Below are some records; repeat them all exactly, minus the pictures.

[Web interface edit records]

[Start of section]

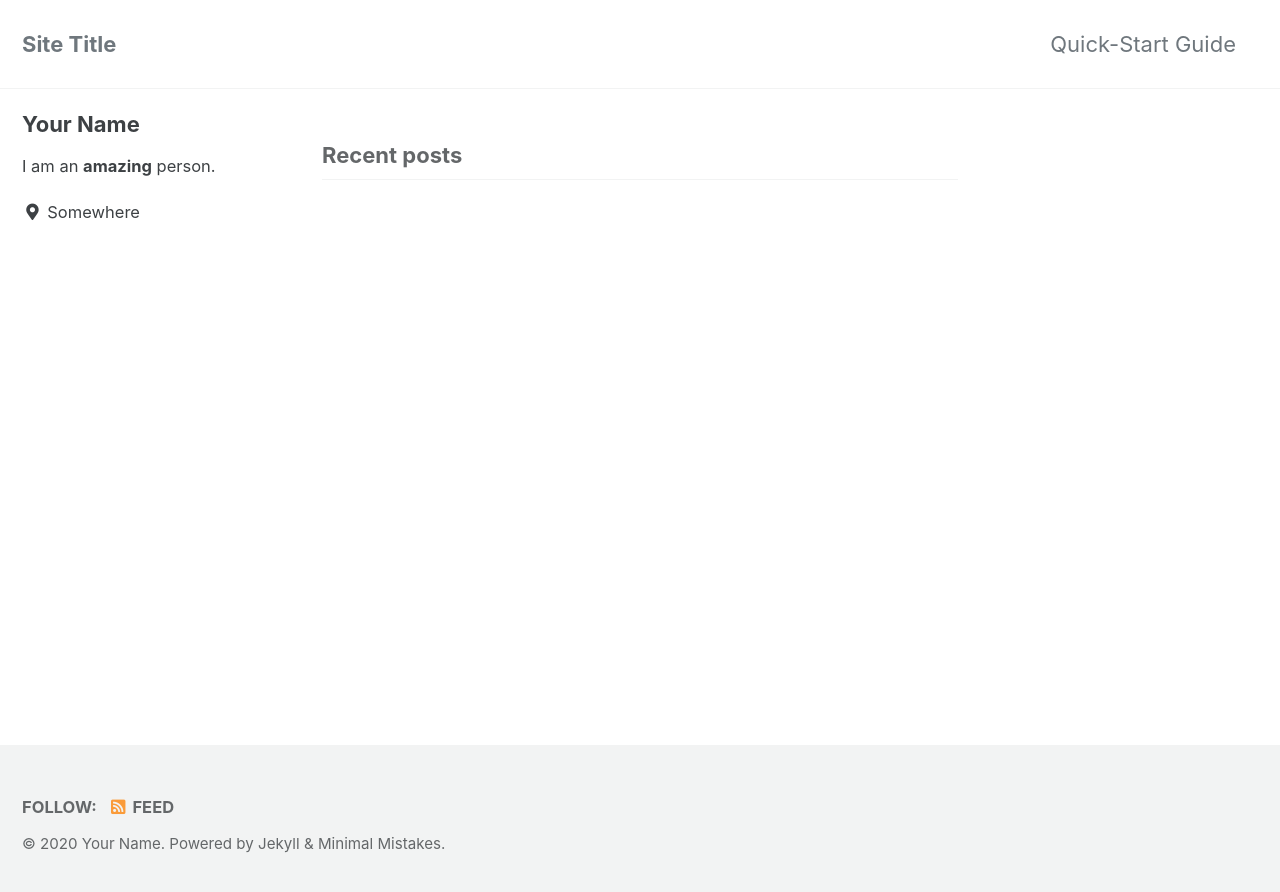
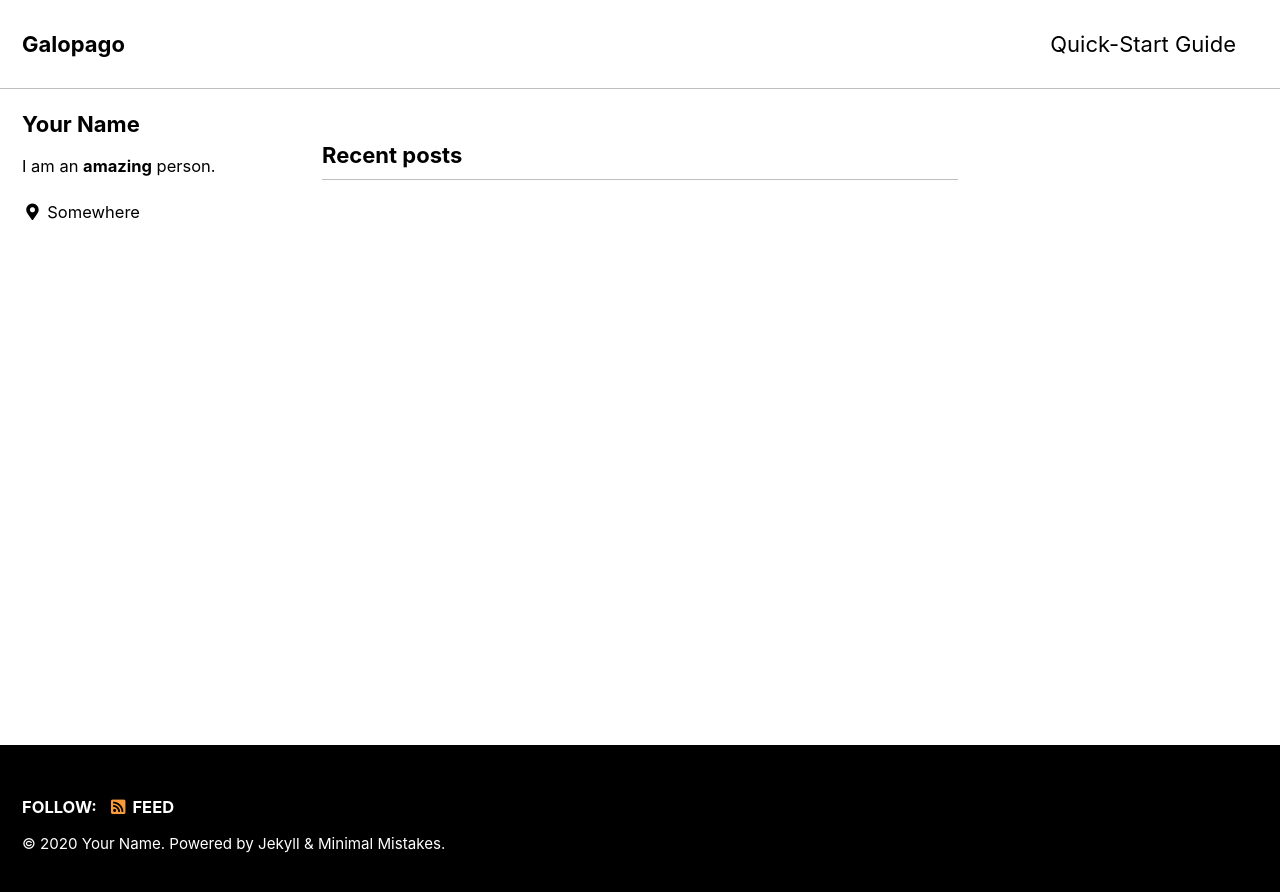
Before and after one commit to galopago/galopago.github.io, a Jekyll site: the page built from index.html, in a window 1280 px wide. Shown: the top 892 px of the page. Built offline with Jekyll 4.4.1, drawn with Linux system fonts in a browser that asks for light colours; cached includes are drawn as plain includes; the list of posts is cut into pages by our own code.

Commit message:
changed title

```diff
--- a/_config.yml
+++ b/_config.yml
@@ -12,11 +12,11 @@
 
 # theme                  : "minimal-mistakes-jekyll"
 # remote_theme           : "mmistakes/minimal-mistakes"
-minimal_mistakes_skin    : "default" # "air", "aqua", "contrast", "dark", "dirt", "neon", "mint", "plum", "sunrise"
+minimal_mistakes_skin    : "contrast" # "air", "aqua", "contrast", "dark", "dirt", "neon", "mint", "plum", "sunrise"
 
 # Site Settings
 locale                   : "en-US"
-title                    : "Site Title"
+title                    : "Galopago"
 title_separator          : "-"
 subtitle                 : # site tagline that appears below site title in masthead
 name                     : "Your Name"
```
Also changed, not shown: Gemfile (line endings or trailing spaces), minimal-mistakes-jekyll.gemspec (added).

[End of section]

RESULT FOR THIS EXERCISE
Before and after one commit to galopago/galopago.github.io, a Jekyll site: the page built from index.html, in a window 1280 px wide. Shown: the top 892 px of the page. Built offline with Jekyll 4.4.1, drawn with Linux system fonts in a browser that asks for light colours; cached includes are drawn as plain includes; the list of posts is cut into pages by our own code.

Commit message:
changed title

```diff
--- a/_config.yml
+++ b/_config.yml
@@ -12,11 +12,11 @@
 
 # theme                  : "minimal-mistakes-jekyll"
 # remote_theme           : "mmistakes/minimal-mistakes"
-minimal_mistakes_skin    : "default" # "air", "aqua", "contrast", "dark", "dirt", "neon", "mint", "plum", "sunrise"
+minimal_mistakes_skin    : "contrast" # "air", "aqua", "contrast", "dark", "dirt", "neon", "mint", "plum", "sunrise"
 
 # Site Settings
 locale                   : "en-US"
-title                    : "Site Title"
+title                    : "Galopago"
 title_separator          : "-"
 subtitle                 : # site tagline that appears below site title in masthead
 name                     : "Your Name"
```
Also changed, not shown: Gemfile (line endings or trailing spaces), minimal-mistakes-jekyll.gemspec (added).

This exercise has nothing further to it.